Source material —
::::

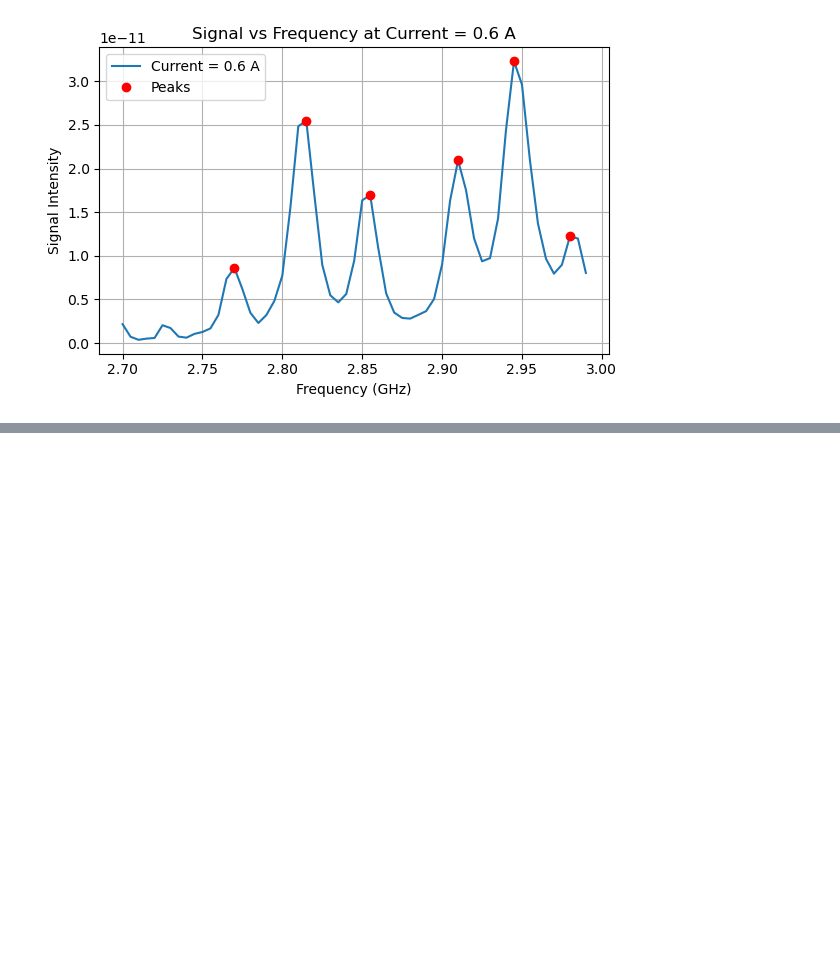
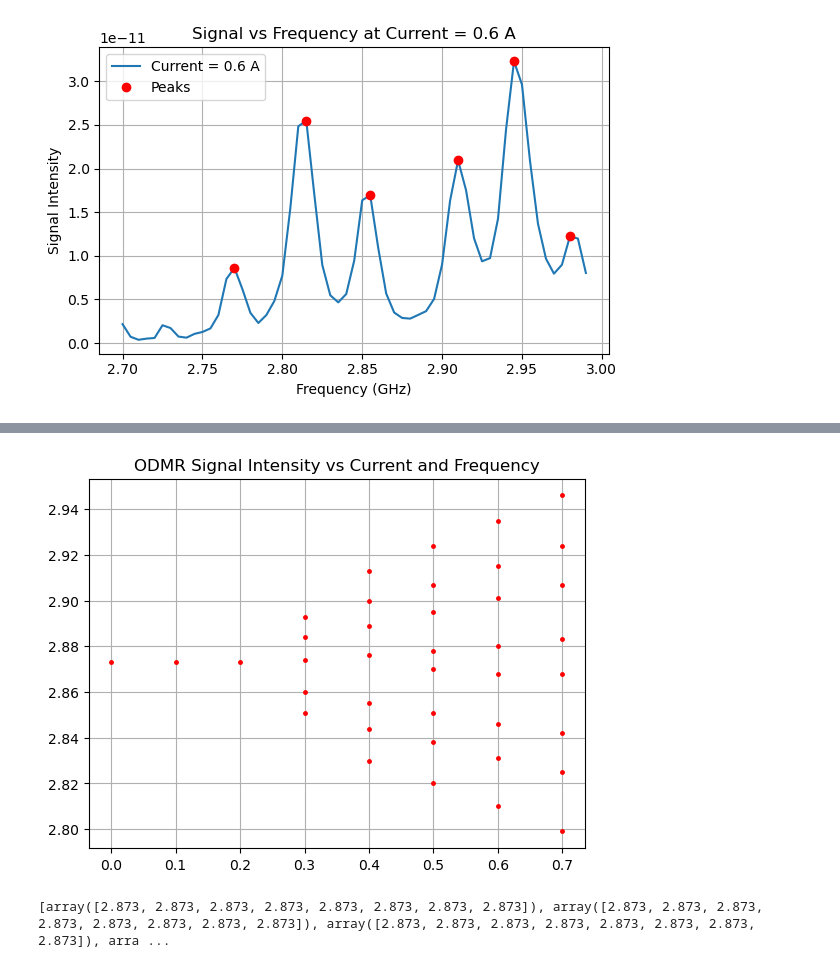
Before and after one commit to ZiwenLi0325/NV_UCLA, a Jupyter notebook: data_analysis/data_analysis.ipynb, the cells around one changed output, grey strips where cells are left out. Cells and saved outputs as stored; diff of their text form; code cells hidden in the pictures; blank space fills up the shorter version.

```diff
--- a/data_analysis/data_analysis.ipynb
+++ b/data_analysis/data_analysis.ipynb
@@ -94,0 +128,40 @@ for current in selected_currents:
+# %%
+# Extract unique axis values
+currents = np.sort(ODMR_data["Current"].unique())
+frequencies = np.sort(ODMR_data["Frequency"].unique())
+
+# Pivot to 2D array: rows = Frequency, columns = Current
+Signal_grid = ODMR_data.pivot(index="Frequency", columns="Current", values="Signal").values
+data_fit = []
+# --- Peak detection along each column (i.e., frequency sweep per current) ---
+for col_idx, current in enumerate(currents):
+    signal_slice = Signal_grid[:, col_idx]
+    peaks, _ = find_peaks(signal_slice, prominence=2e-12)  # adjust as needed
+    # Plot peaks as red dots
+    peak_freqs = frequencies[peaks]
+    data_fit.append(peak_freqs)
+    plt.plot([current] * len(peak_freqs), peak_freqs, 'r.', markersize=5)
+
+# # Plot the heatmap
+# plt.imshow(Signal_grid, aspect='auto', origin='lower',
+#            extent=[currents.min(), currents.max(), frequencies.min(), frequencies.max()])
+# plt.colorbar(label='Signal Intensity')
+# plt.xlabel('Current (A)')
+# plt.ylabel('Frequency (GHz)')
+plt.title('ODMR Signal Intensity vs Current and Frequency')
+plt.grid(True)
+plt.show()
+# %% [output]
+[figure, added]
+# %%
+# print(data_fit)
+# Pad each array to length 8 using the last value (repeat last element)
+padded_arrays = [
+    np.pad(a, (0, 8 - len(a)), mode='edge') if len(a) < 8 else a
+    for a in data_fit
+]
+
+# Stack into a matrix
+print(padded_arrays)
+# %% [output]
+[array([2.873, 2.873, 2.873, 2.873, 2.873, 2.873, 2.873, 2.873]), array([2.873, 2.873, 2.873, 2.873, 2.873, 2.873, 2.873, 2.873]), array([2.873, 2.873, 2.873, 2.873, 2.873, 2.873, 2.873, 2.873]), arra ...
```
Also changed, not shown: parts of 9 cells of this notebook, 2 other files.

::::

Every line containing the word "each" must be copied from the material above.

Exercise output —
+# --- Peak detection along each column (i.e., frequency sweep per current) ---
+# Pad each array to length 8 using the last value (repeat last element)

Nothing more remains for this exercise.